In 1898 Southern Rhodesia (today’s Zimbabwe) became a British Protectorate administered by the British South Africa Company. It became a self-governing colony in 1923, with Africans increasingly excluded. In 1930 an Act of parliament was passed to limit the amount of land available to Africans. From 1933 to 1953 the 'Anglo-Saxon Rhodesia' policy of racial segregation was practised and African opposition grew.

By 1900, the company ruled both Southern and Northern Rhodesia and its rule ended in Southern Rhodesia in 1923 and in Northern Rhodesia in 1924.

By 1914, the BSAC had taken 48 million acres, other companies 9 million acres and individual settlers a further 13 million acres. By this time Africans who were 97% of the population had been forced into 23% of the land in the so-called "reserves".

4. Key Figures in Cecil John Rhodes’ Early and Later Business Life

1. Alfred Beit
- Rhodes feverishly exploited the diamond and gold fields of South Africa. With financial support from the Rothschild Dynasty at the recommendation of a fellow rich German Jew, Alfred Beit, he was able to monopolize the diamond mines of South Africa as De Beers Consolidated Mines to the extent that in the middle of the 1890s, Rhodes had a personal income of a least a million pounds a year which he spent on his goal in life (and after death) of establishing and extending British imperialism. The billions upon billions of dollars derived from South African gold and diamonds would be used to fund his secret society's work.

A fellow Jew and allegedly a Freemason, Alfred Beit was born in Hamburg, Germany in 1853, Beit had emigrated, gained a leading position in the South African gold and diamond business. He was richer than Rhodes and was considered Rhodes’ business conscience, financial encyclopaedia and his ready reckoner. It was him, who made it possible for Rhodes to be funded by the Rothschild since he had good connections with the House of Rothschild in London.

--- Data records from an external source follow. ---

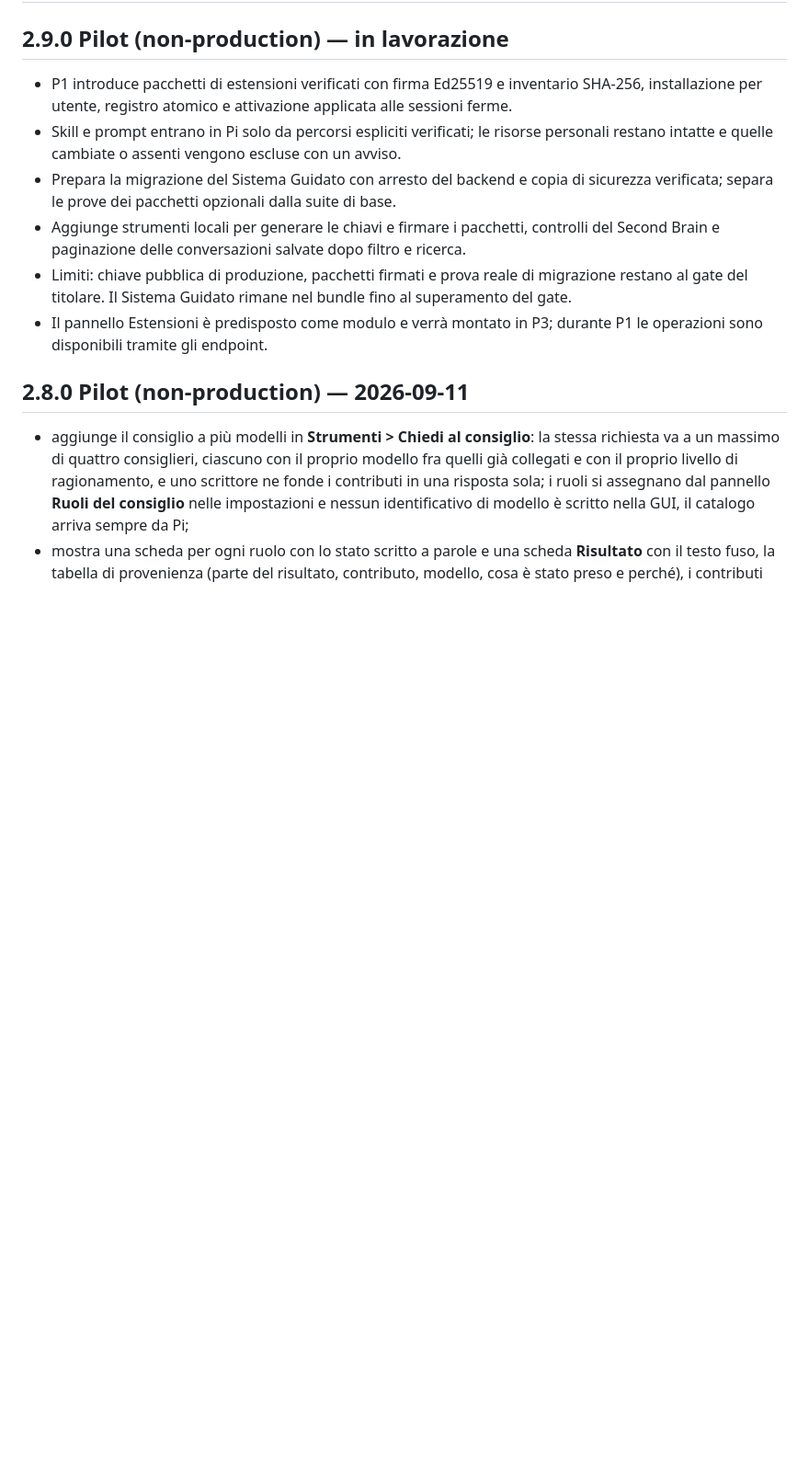
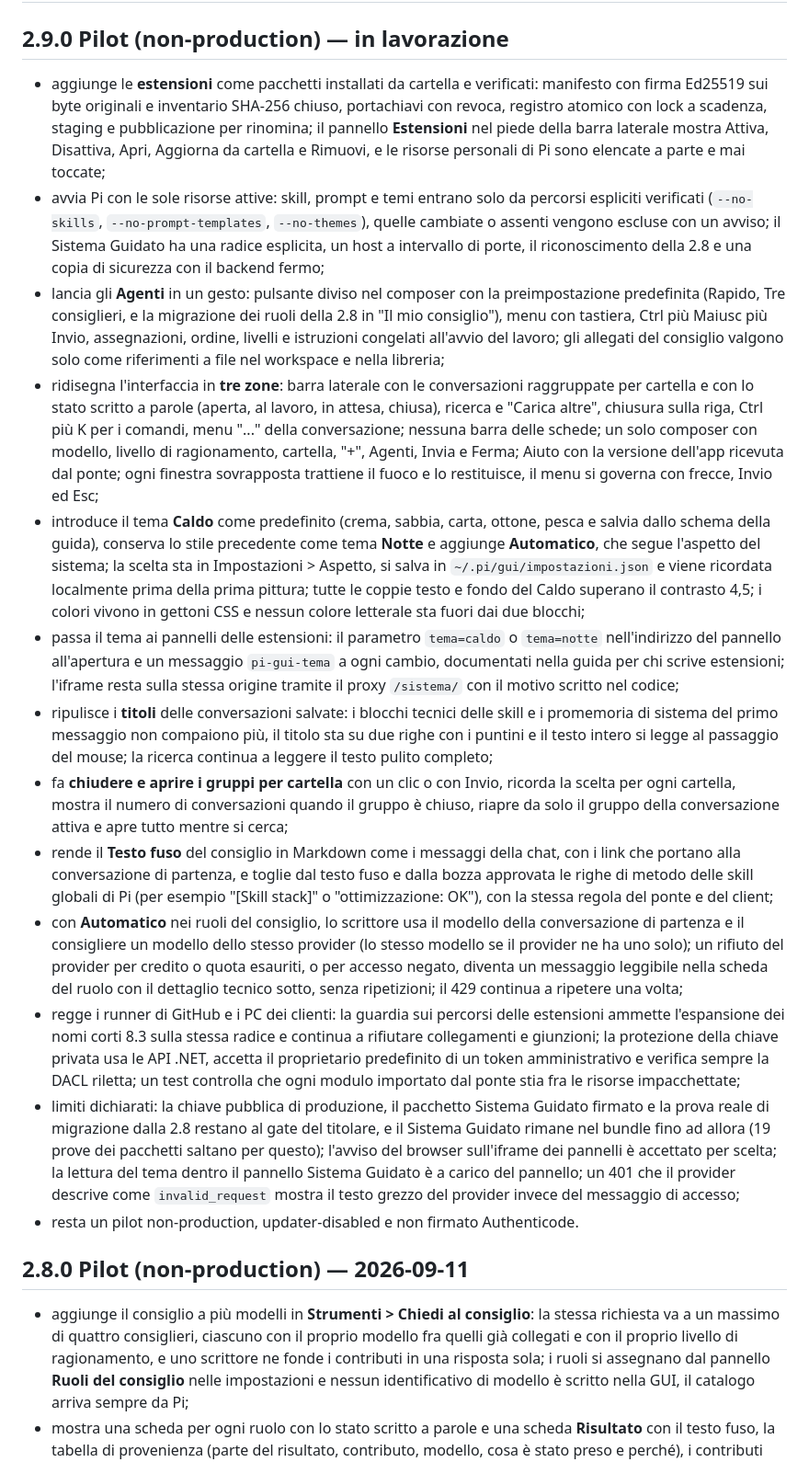
Before and after one commit to HariSeldon343/interfaccia-pi, a Markdown page: CHANGELOG.md, the part around the change. Shown at 92% size. GitHub-like rendering; blank space fills up the shorter version.

Commit message:
2.9 P6: CHANGELOG della 2.9.0 con estensioni, agenti, tre zone, tema, laterale, consiglio e runner
Voce riscritta nello stile della 2.8.0: dodici punti dai passaggi P1-P6
con i limiti dichiarati (gate della firma, Sistema Guidato nel bundle,
avviso dell'iframe accettato, tema letto dal pannello, 401 descritto
come invalid_request). Data del rilascio al momento del tag.

Co-Authored-By: Claude Opus 5 <noreply@anthropic.com>

```diff
--- a/CHANGELOG.md
+++ b/CHANGELOG.md
@@ -2,12 +2,76 @@
 
 ## 2.9.0 Pilot (non-production) — in lavorazione
 
-- P1 introduce pacchetti di estensioni verificati con firma Ed25519 e inventario SHA-256, installazione per utente, registro atomico e attivazione applicata alle sessioni ferme.
-- Skill e prompt entrano in Pi solo da percorsi espliciti verificati; le risorse personali restano intatte e quelle cambiate o assenti vengono escluse con un avviso.
-- Prepara la migrazione del Sistema Guidato con arresto del backend e copia di sicurezza verificata; separa le prove dei pacchetti opzionali dalla suite di base.
-- Aggiunge strumenti locali per generare le chiavi e firmare i pacchetti, controlli del Second Brain e paginazione delle conversazioni salvate dopo filtro e ricerca.
-- Limiti: chiave pubblica di produzione, pacchetti firmati e prova reale di migrazione restano al gate del titolare. Il Sistema Guidato rimane nel bundle fino al superamento del gate.
-- Il pannello Estensioni è predisposto come modulo e verrà montato in P3; durante P1 le operazioni sono disponibili tramite gli endpoint.
+- aggiunge le **estensioni** come pacchetti installati da cartella e verificati:
+  manifesto con firma Ed25519 sui byte originali e inventario SHA-256 chiuso,
+  portachiavi con revoca, registro atomico con lock a scadenza, staging e
+  pubblicazione per rinomina; il pannello **Estensioni** nel piede della barra
+  laterale mostra Attiva, Disattiva, Apri, Aggiorna da cartella e Rimuovi, e le
+  risorse personali di Pi sono elencate a parte e mai toccate;
+- avvia Pi con le sole risorse attive: skill, prompt e temi entrano solo da
+  percorsi espliciti verificati (`--no-skills`, `--no-prompt-templates`,
+  `--no-themes`), quelle cambiate o assenti vengono escluse con un avviso; il
+  Sistema Guidato ha una radice esplicita, un host a intervallo di porte, il
+  riconoscimento della 2.8 e una copia di sicurezza con il backend fermo;
+- lancia gli **Agenti** in un gesto: pulsante diviso nel composer con la
+  preimpostazione predefinita (Rapido, Tre consiglieri, e la migrazione dei ruoli
+  della 2.8 in "Il mio consiglio"), menu con tastiera, Ctrl più Maiusc più Invio,
+  assegnazioni, ordine, livelli e istruzioni congelati all'avvio del lavoro;
+  gli allegati del consiglio valgono solo come riferimenti a file nel workspace
+  e nella libreria;
+- ridisegna l'interfaccia in **tre zone**: barra laterale con le conversazioni
+  raggruppate per cartella e con lo stato scritto a parole (aperta, al lavoro,
+  in attesa, chiusa), ricerca e "Carica altre", chiusura sulla riga, Ctrl più K
+  per i comandi, menu "..." della conversazione; nessuna barra delle schede; un
+  solo composer con modello, livello di ragionamento, cartella, "+", Agenti,
+  Invia e Ferma; Aiuto con la versione dell'app ricevuta dal ponte; ogni finestra
+  sovrapposta trattiene il fuoco e lo restituisce, il menu si governa con frecce,
+  Invio ed Esc;
+- introduce il tema **Caldo** come predefinito (crema, sabbia, carta, ottone,
+  pesca e salvia dallo schema della guida), conserva lo stile precedente come
+  tema **Notte** e aggiunge **Automatico**, che segue l'aspetto del sistema; la
+  scelta sta in Impostazioni > Aspetto, si salva in `~/.pi/gui/impostazioni.json`
+  e viene ricordata localmente prima della prima pittura; tutte le coppie
+  testo e fondo del Caldo superano il contrasto 4,5; i colori vivono in gettoni
+  CSS e nessun colore letterale sta fuori dai due blocchi;
+- passa il tema ai pannelli delle estensioni: il parametro `tema=caldo` o
+  `tema=notte` nell'indirizzo del pannello all'apertura e un messaggio
+  `pi-gui-tema` a ogni cambio, documentati nella guida per chi scrive
+  estensioni; l'iframe resta sulla stessa origine tramite il proxy `/sistema/`
+  con il motivo scritto nel codice;
+- ripulisce i **titoli** delle conversazioni salvate: i blocchi tecnici delle
+  skill e i promemoria di sistema del primo messaggio non compaiono più, il
+  titolo sta su due righe con i puntini e il testo intero si legge al passaggio
+  del mouse; la ricerca continua a leggere il testo pulito completo;
+- fa **chiudere e aprire i gruppi per cartella** con un clic o con Invio,
+  ricorda la scelta per ogni cartella, mostra il numero di conversazioni quando
+  il gruppo è chiuso, riapre da solo il gruppo della conversazione attiva e apre
+  tutto mentre si cerca;
+- rende il **Testo fuso** del consiglio in Markdown come i messaggi della chat,
+  con i link che portano alla conversazione di partenza, e toglie dal testo
+  fuso e dalla bozza approvata le righe di metodo delle skill globali di Pi
+  (per esempio "[Skill stack]" o "ottimizzazione: OK"), con la stessa regola
+  del ponte e del client;
+- con **Automatico** nei ruoli del consiglio, lo scrittore usa il modello della
+  conversazione di partenza e il consigliere un modello dello stesso provider
+  (lo stesso modello se il provider ne ha uno solo); un rifiuto del provider per
+  credito o quota esauriti, o per accesso negato, diventa un messaggio leggibile
+  nella scheda del ruolo con il dettaglio tecnico sotto, senza ripetizioni; il
+  429 continua a ripetere una volta;
+- regge i runner di GitHub e i PC dei clienti: la guardia sui percorsi delle
+  estensioni ammette l'espansione dei nomi corti 8.3 sulla stessa radice e
+  continua a rifiutare collegamenti e giunzioni; la protezione della chiave
+  privata usa le API .NET, accetta il proprietario predefinito di un token
+  amministrativo e verifica sempre la DACL riletta; un test controlla che ogni
+  modulo importato dal ponte stia fra le risorse impacchettate;
+- limiti dichiarati: la chiave pubblica di produzione, il pacchetto Sistema
+  Guidato firmato e la prova reale di migrazione dalla 2.8 restano al gate del
+  titolare, e il Sistema Guidato rimane nel bundle fino ad allora (19 prove dei
+  pacchetti saltano per questo); l'avviso del browser sull'iframe dei pannelli è
+  accettato per scelta; la lettura del tema dentro il pannello Sistema Guidato è
+  a carico del pannello; un 401 che il provider descrive come `invalid_request`
+  mostra il testo grezzo del provider invece del messaggio di accesso;
+- resta un pilot non-production, updater-disabled e non firmato Authenticode.
 
 ## 2.8.0 Pilot (non-production) — 2026-09-11
 
```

The son of a well-to-do merchant who had converted to Lutheranism, Alfred Beit was the close friend, lieutenant and adviser of Cecil Rhodes, and were born in the same year. Together they amalgamated the Kimberley Diamond Mines as De Beers Consolidated Mines in 1888. He helped develop the Transvaal gold mines and was an original director of the British South Africa Company (BSAC) and a trustee of Rhodes Trust. Indeed, without Beit’s backing Rhodes could not have carried out his schemes for the opening up of Northern and Southern Rhodesia under the British Charter.

He learnt the diamond trade under Jules Porges in Amsterdam and elsewhere. In 1875, he went to Port Elizabeth on behalf of his cousins, the Lipperts, who sent him to Kimberley as their representative. There he came into touch with Julius Wernher and with Cecil Rhodes. Attaining considerable prosperity as a diamond merchant, he became a member of the firm of Jules Porges and Co., and on the retirement of Porges, he and Wernher converted this firm in 1884 to Wernher, Beit and Co.

Returning to England he joined forces with Rhodes in his efforts to amalgamate the diamond mines, which resulted in the foundation of De Beers. A Life Governor of De Beers, he was one of the principal figures in the foundation of the Chartered Company and in the first efforts to open up Rhodesia. Wernher, Beit and Co. presently became leaders in Barberton and then in the Witwatersrand gold industry. Beit visited Rhodesia in the very early days, but kept his headquarters in London. Unlike Rhodes, he did his utmost to keep out of politics, though his friendship with him remained undiminished, and he was one of the main trustees and heirs under his will. Upon Alfred Beit's death the Beit Trust came into existence. He also bequeathed enormous sums for university education and research in South Africa, Rhodesia (now Zimbabwe), Britain and Germany.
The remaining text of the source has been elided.